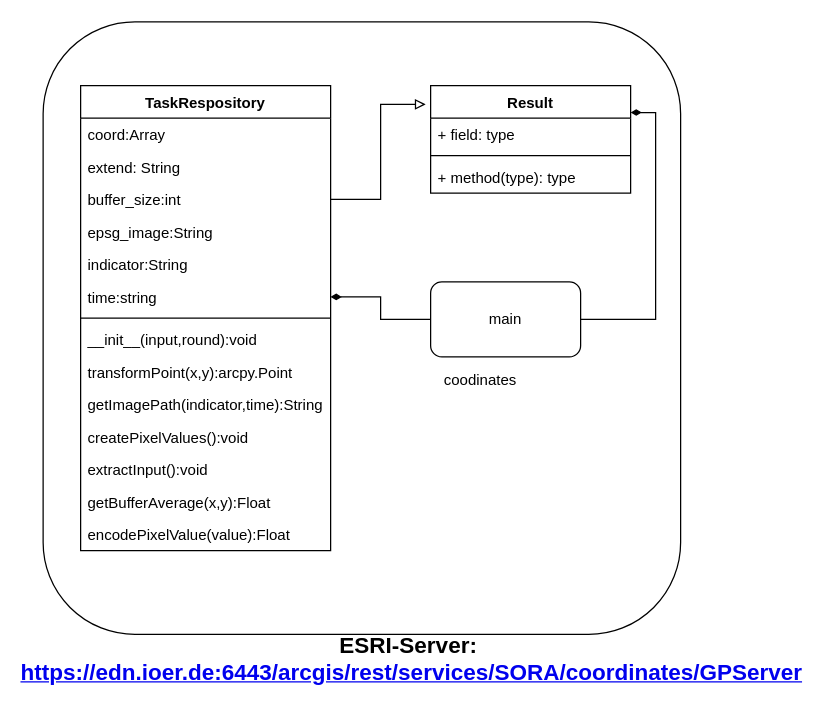
Before: assets/uml/sora-coordinates.drawio in ioer-dresden/monitor-api-doku, a draw.io diagram. Source tidied: cells renumbered, new cells numbered last; positions are measured from the earlier drawing's top-left corner, leaving out a move shared by most shapes. Both pictures are drawn from the tidied source at 125%, with x=0, y=0 at pixel (42, 21).
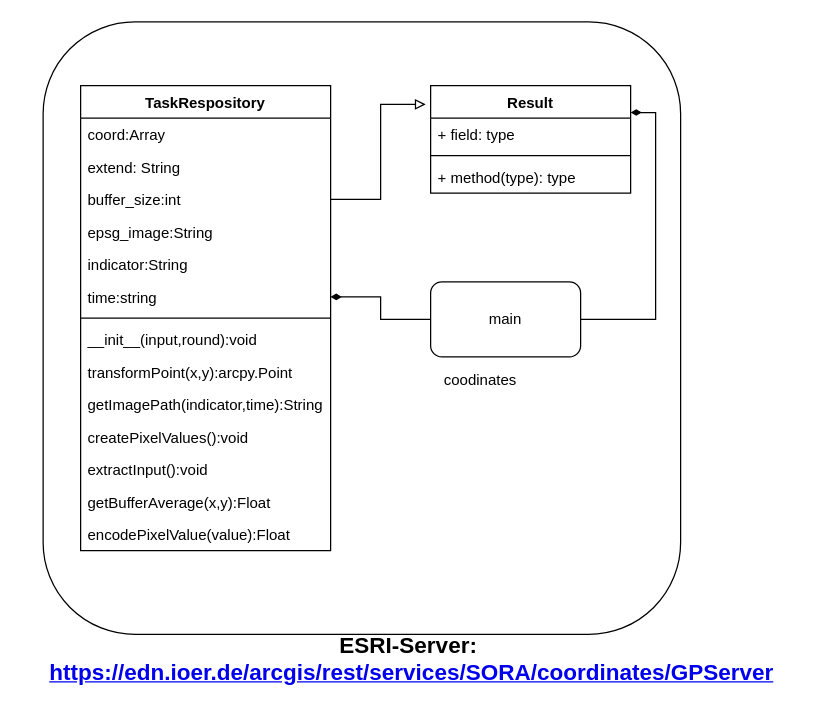
The same page after the edit.

Change to the diagram source:
```diff
@@
-    <mxCell id="26" value="ESRI-Server:&amp;nbsp;&lt;br&gt;&lt;a href=&quot;https://edn.ioer.de:6443/arcgis/rest/services/SORA/coordinates/GPServer&quot;&gt;https://edn.ioer.de:6443/arcgis/rest/services/SORA/coordinates/GPServer&lt;/a&gt;&lt;br&gt;" style="text;html=1;strokeColor=none;fillColor=none;align=center;verticalAlign=middle;whiteSpace=wrap;rounded=0;fontSize=18;fontStyle=1;" parent="1" vertex="1">
+    <mxCell id="26" value="ESRI-Server:&amp;nbsp;&lt;br&gt;&lt;a href=&quot;https://edn.ioer.de:6443/arcgis/rest/services/SORA/coordinates/GPServer&quot;&gt;https://edn.ioer.de/arcgis/rest/services/SORA/coordinates/GPServer&lt;/a&gt;&lt;br&gt;" style="text;html=1;strokeColor=none;fillColor=none;align=center;verticalAlign=middle;whiteSpace=wrap;rounded=0;fontSize=18;fontStyle=1;" parent="1" vertex="1">
       <mxGeometry x="30" y="500" width="530" height="20" as="geometry" />
     </mxCell>
```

[What is being asked]: Exactly the lines from the one holding "The same page after the edit." through the end of the records above are to be returned, and nothing else.

[The completed task]:
The same page after the edit.

Change to the diagram source:
```diff
@@
-    <mxCell id="26" value="ESRI-Server:&amp;nbsp;&lt;br&gt;&lt;a href=&quot;https://edn.ioer.de:6443/arcgis/rest/services/SORA/coordinates/GPServer&quot;&gt;https://edn.ioer.de:6443/arcgis/rest/services/SORA/coordinates/GPServer&lt;/a&gt;&lt;br&gt;" style="text;html=1;strokeColor=none;fillColor=none;align=center;verticalAlign=middle;whiteSpace=wrap;rounded=0;fontSize=18;fontStyle=1;" parent="1" vertex="1">
+    <mxCell id="26" value="ESRI-Server:&amp;nbsp;&lt;br&gt;&lt;a href=&quot;https://edn.ioer.de:6443/arcgis/rest/services/SORA/coordinates/GPServer&quot;&gt;https://edn.ioer.de/arcgis/rest/services/SORA/coordinates/GPServer&lt;/a&gt;&lt;br&gt;" style="text;html=1;strokeColor=none;fillColor=none;align=center;verticalAlign=middle;whiteSpace=wrap;rounded=0;fontSize=18;fontStyle=1;" parent="1" vertex="1">
       <mxGeometry x="30" y="500" width="530" height="20" as="geometry" />
     </mxCell>
```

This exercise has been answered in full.